> [WORK TASK]:
Repeat everything from the first line of the listing below through the line that contains "already done, and", exactly. Leave out pictures.
::::::::::
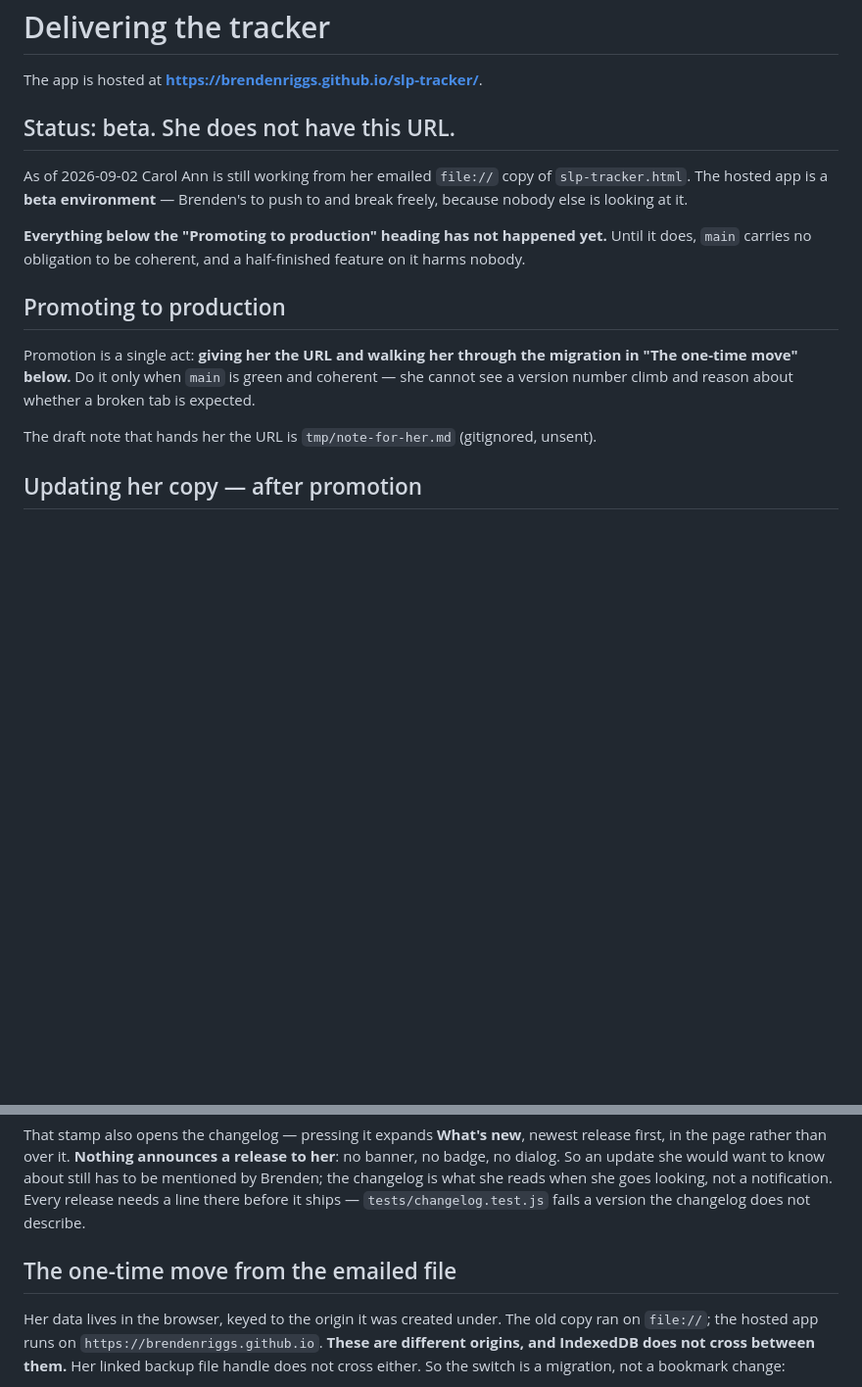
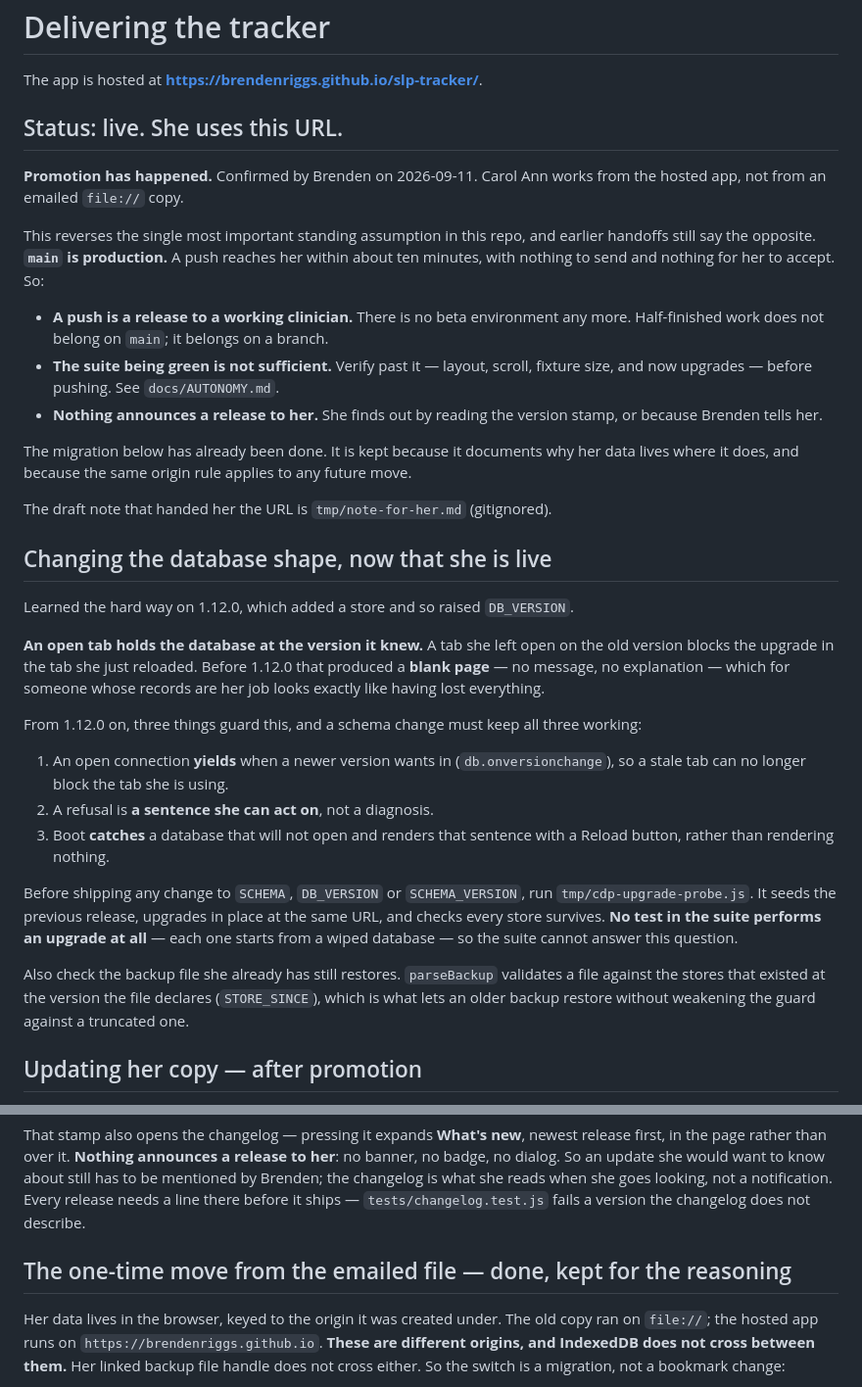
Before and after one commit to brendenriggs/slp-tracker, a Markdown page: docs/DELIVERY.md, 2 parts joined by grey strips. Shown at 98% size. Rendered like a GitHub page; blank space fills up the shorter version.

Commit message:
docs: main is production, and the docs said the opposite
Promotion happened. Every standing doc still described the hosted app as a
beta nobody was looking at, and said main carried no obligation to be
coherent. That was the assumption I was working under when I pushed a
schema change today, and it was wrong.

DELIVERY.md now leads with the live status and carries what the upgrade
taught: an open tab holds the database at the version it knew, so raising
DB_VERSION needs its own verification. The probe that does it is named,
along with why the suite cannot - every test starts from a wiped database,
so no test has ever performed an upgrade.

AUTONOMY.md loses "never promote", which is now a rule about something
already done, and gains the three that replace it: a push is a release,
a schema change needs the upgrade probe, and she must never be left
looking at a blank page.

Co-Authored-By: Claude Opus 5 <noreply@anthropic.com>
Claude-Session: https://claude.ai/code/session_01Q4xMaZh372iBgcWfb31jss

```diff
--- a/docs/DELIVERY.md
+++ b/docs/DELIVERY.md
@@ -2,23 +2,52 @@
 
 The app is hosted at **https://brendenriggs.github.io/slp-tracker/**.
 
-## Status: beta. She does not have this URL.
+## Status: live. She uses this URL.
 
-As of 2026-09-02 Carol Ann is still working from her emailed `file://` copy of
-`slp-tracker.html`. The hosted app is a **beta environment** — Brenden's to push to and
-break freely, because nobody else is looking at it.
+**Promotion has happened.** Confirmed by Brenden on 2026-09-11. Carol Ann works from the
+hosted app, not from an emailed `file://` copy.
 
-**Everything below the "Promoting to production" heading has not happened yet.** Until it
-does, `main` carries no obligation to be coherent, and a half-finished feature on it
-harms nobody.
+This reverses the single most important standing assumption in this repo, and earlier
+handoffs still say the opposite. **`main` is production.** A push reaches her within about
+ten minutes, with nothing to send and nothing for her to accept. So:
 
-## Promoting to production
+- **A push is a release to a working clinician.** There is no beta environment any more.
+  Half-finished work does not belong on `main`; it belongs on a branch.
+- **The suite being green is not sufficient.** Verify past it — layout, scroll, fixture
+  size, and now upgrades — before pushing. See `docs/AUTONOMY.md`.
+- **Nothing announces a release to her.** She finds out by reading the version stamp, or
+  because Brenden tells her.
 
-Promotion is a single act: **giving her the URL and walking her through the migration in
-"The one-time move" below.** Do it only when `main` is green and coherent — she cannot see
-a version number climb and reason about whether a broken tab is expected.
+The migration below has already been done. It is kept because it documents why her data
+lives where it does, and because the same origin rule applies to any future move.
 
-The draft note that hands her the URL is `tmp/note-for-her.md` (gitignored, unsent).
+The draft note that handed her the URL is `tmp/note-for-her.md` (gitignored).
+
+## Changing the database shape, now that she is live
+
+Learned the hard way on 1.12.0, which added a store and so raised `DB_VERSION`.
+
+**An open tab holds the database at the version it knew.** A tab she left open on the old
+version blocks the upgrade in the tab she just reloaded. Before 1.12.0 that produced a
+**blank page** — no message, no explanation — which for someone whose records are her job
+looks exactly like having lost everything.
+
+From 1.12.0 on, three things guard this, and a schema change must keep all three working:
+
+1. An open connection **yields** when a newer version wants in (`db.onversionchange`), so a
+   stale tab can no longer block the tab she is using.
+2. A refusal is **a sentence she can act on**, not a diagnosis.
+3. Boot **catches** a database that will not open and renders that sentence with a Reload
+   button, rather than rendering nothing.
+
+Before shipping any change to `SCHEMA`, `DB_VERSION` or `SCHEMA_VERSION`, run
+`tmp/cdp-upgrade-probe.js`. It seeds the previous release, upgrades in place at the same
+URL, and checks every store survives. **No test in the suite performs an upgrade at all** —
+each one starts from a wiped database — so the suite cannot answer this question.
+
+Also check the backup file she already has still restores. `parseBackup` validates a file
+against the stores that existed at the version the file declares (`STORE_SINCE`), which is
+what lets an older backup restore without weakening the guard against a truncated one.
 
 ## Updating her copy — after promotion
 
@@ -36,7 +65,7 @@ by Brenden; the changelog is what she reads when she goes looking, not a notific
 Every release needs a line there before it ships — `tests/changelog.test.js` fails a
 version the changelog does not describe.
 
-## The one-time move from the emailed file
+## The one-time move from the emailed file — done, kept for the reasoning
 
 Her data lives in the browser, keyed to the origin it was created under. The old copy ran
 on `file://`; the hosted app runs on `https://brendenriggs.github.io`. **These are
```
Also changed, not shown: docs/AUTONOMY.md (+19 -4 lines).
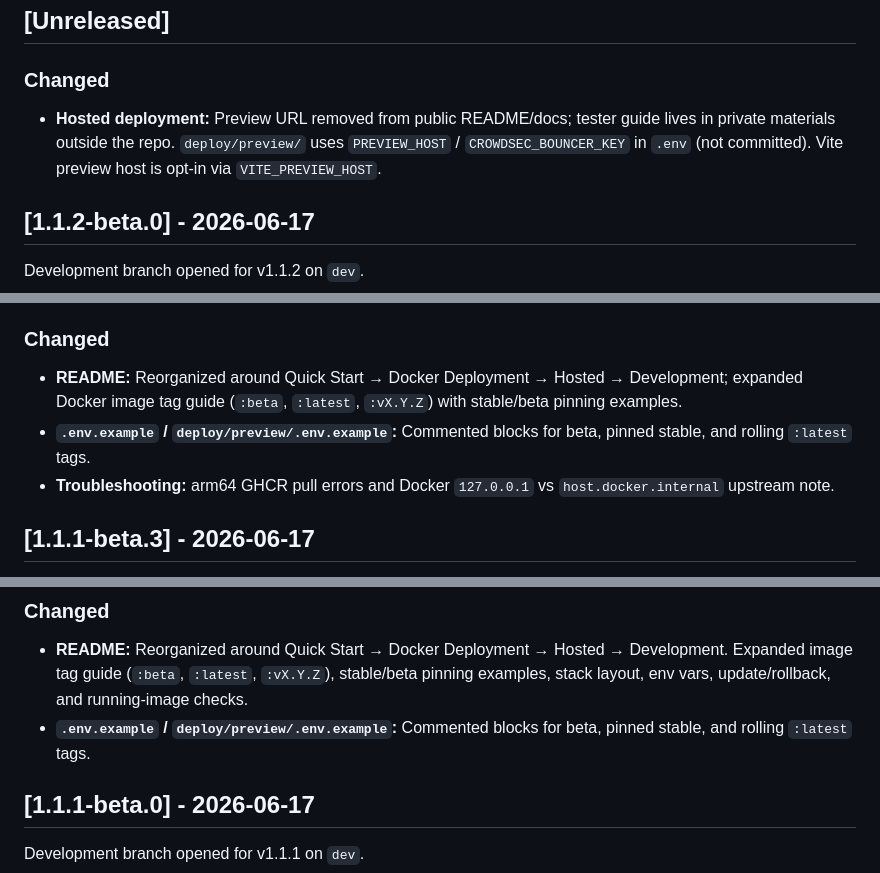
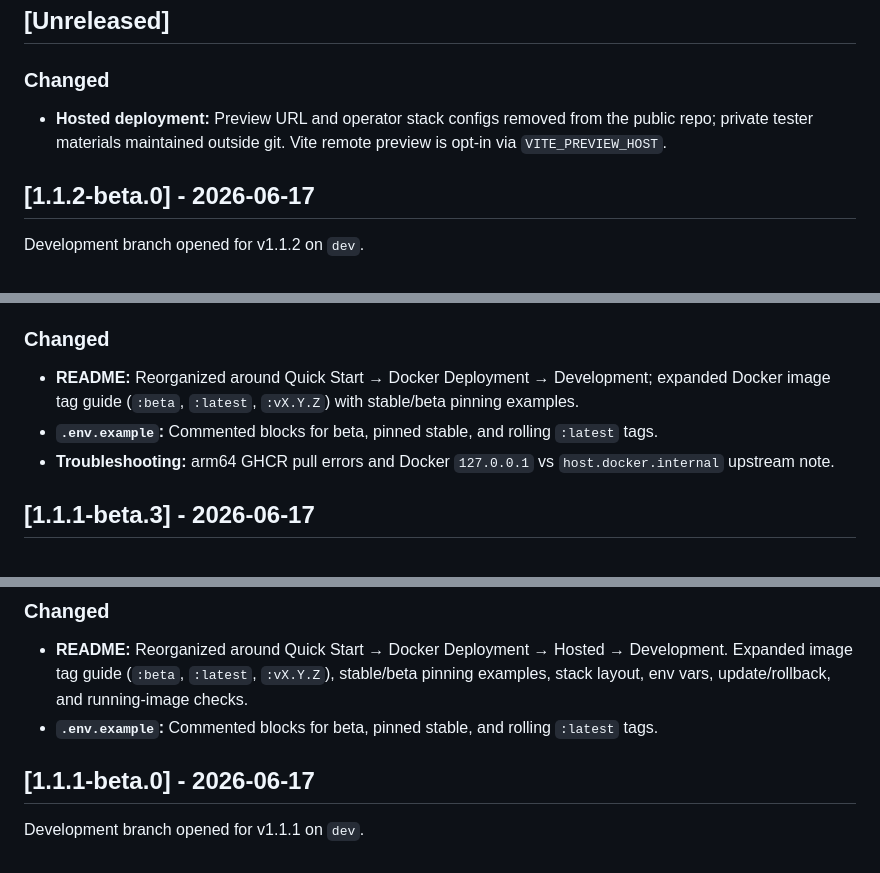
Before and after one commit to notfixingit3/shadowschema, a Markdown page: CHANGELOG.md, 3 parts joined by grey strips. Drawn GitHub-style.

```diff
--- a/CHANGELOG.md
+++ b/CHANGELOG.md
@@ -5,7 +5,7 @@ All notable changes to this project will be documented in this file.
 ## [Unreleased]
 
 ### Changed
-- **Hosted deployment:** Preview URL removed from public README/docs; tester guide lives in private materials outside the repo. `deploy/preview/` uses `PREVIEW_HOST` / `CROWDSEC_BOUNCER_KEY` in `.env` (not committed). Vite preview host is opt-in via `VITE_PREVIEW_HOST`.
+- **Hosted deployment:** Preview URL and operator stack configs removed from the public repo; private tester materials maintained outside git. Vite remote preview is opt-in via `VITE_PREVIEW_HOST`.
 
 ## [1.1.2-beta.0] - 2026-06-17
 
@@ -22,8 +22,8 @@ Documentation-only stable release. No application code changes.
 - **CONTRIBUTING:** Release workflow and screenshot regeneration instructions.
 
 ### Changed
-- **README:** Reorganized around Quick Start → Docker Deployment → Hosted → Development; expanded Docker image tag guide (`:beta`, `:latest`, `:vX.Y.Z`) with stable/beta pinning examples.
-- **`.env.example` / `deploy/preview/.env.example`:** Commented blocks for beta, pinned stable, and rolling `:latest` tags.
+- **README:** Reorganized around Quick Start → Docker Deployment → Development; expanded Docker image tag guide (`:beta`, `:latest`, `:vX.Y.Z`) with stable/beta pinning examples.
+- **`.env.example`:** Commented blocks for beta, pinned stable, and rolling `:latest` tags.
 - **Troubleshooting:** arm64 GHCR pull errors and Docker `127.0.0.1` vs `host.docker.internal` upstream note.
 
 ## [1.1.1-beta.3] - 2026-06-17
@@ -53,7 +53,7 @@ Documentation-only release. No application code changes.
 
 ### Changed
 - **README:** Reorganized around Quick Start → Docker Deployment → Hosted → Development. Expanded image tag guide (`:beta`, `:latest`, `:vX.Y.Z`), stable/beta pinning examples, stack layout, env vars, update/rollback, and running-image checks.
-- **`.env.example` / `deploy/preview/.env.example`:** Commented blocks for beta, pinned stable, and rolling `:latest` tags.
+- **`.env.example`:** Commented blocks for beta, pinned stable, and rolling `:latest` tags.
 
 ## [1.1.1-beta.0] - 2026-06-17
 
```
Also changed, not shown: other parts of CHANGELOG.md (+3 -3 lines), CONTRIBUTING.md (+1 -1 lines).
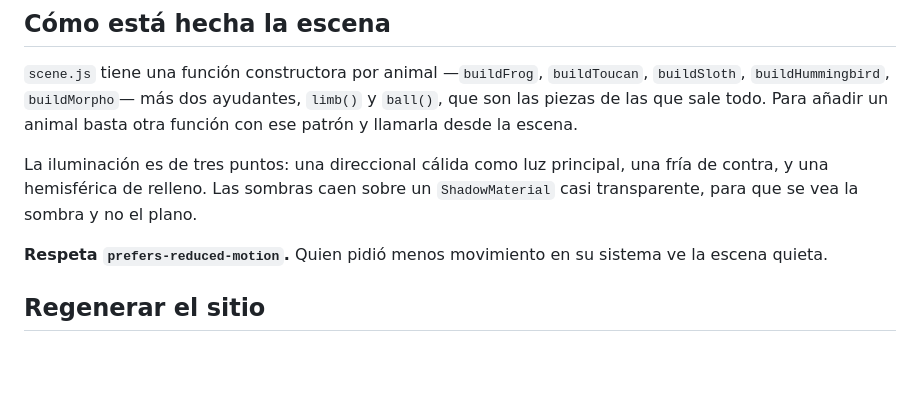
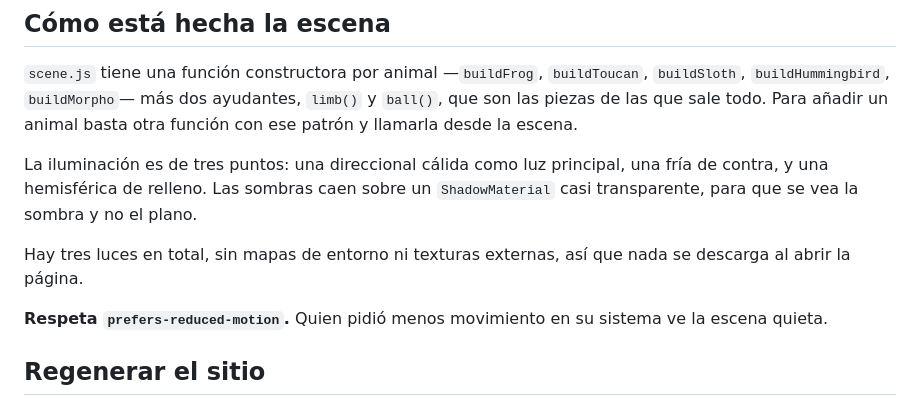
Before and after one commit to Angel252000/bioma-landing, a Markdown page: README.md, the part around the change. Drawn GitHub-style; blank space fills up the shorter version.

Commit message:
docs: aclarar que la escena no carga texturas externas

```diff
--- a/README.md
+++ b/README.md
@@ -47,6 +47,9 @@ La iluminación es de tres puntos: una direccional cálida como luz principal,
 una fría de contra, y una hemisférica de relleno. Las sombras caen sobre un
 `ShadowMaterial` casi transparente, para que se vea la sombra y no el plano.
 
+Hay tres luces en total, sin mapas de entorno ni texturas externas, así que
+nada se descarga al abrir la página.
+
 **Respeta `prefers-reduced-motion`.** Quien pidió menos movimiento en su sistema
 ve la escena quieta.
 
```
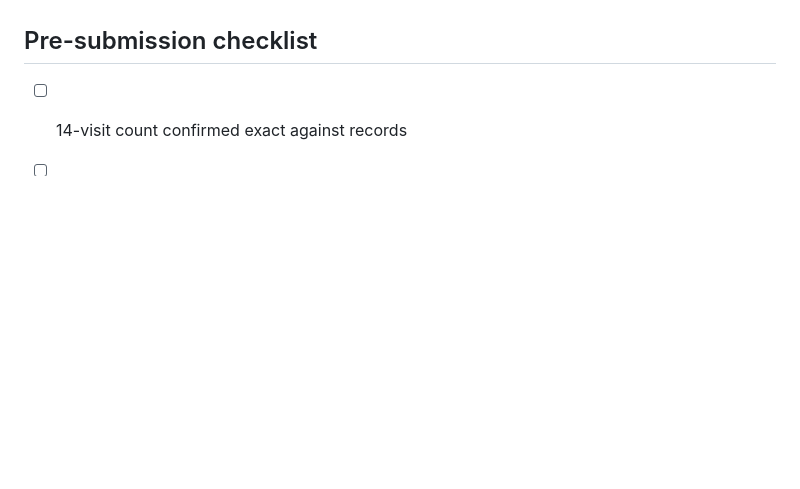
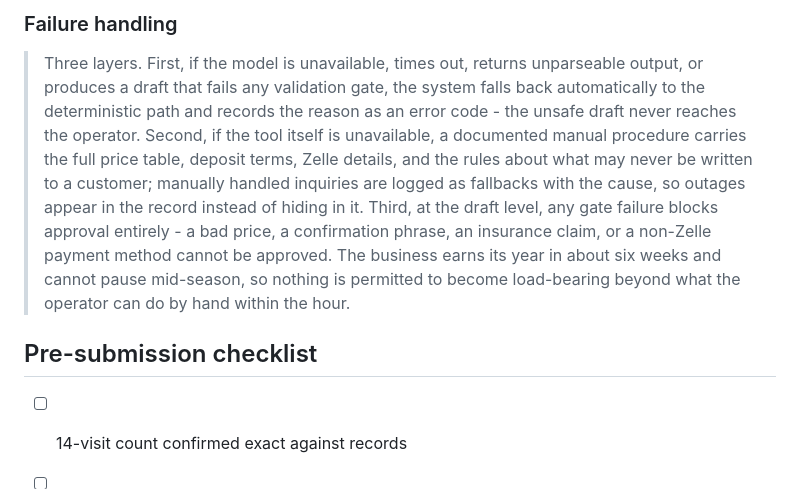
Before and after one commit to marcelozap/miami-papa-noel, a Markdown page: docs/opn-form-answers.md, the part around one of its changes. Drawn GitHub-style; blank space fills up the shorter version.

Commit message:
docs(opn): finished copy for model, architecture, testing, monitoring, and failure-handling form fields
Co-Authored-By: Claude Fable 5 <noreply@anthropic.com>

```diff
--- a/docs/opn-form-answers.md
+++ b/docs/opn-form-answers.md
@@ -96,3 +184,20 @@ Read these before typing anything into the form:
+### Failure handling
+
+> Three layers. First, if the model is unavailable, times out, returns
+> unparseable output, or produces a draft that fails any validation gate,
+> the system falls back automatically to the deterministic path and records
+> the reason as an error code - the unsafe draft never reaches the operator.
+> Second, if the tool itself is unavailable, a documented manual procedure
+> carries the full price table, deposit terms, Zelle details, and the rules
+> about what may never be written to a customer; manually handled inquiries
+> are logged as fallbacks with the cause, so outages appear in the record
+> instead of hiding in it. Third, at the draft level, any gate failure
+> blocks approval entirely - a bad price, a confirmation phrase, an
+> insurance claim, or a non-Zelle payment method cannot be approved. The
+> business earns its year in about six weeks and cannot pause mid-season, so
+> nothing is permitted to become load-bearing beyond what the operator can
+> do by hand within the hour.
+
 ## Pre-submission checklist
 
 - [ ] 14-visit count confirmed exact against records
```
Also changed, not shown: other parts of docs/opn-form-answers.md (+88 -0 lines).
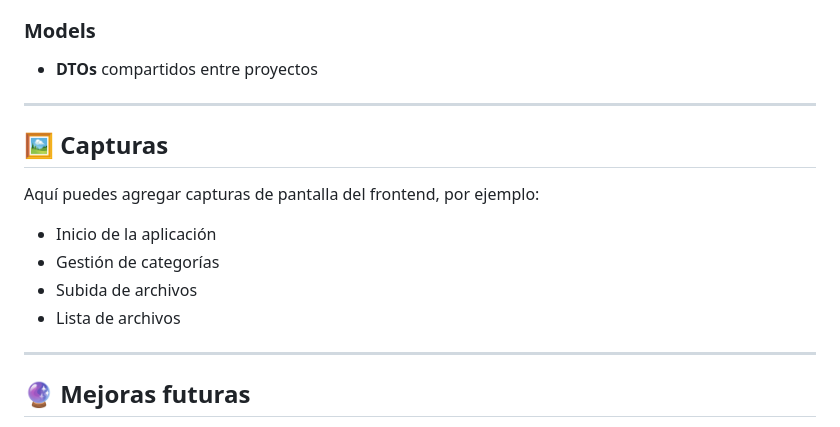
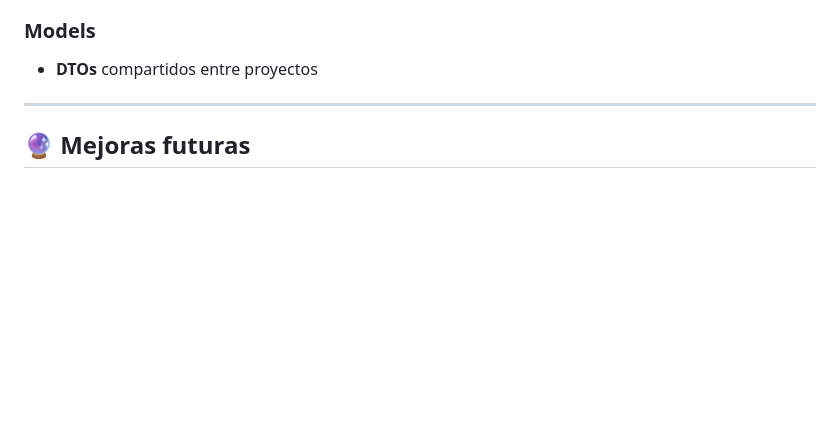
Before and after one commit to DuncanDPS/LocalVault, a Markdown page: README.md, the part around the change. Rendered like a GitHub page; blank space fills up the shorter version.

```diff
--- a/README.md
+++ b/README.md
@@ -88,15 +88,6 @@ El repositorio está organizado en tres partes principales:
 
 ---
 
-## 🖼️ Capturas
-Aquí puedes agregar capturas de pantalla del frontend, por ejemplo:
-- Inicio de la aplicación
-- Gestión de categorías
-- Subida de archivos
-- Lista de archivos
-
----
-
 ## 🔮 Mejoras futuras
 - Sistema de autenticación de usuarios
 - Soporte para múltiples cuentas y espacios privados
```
::::::::::
> [RESULT OF THE TASK]:
Before and after one commit to brendenriggs/slp-tracker, a Markdown page: docs/DELIVERY.md, 2 parts joined by grey strips. Shown at 98% size. Rendered like a GitHub page; blank space fills up the shorter version.

Commit message:
docs: main is production, and the docs said the opposite
Promotion happened. Every standing doc still described the hosted app as a
beta nobody was looking at, and said main carried no obligation to be
coherent. That was the assumption I was working under when I pushed a
schema change today, and it was wrong.

DELIVERY.md now leads with the live status and carries what the upgrade
taught: an open tab holds the database at the version it knew, so raising
DB_VERSION needs its own verification. The probe that does it is named,
along with why the suite cannot - every test starts from a wiped database,
so no test has ever performed an upgrade.

AUTONOMY.md loses "never promote", which is now a rule about something
already done, and gains the three that replace it: a push is a release,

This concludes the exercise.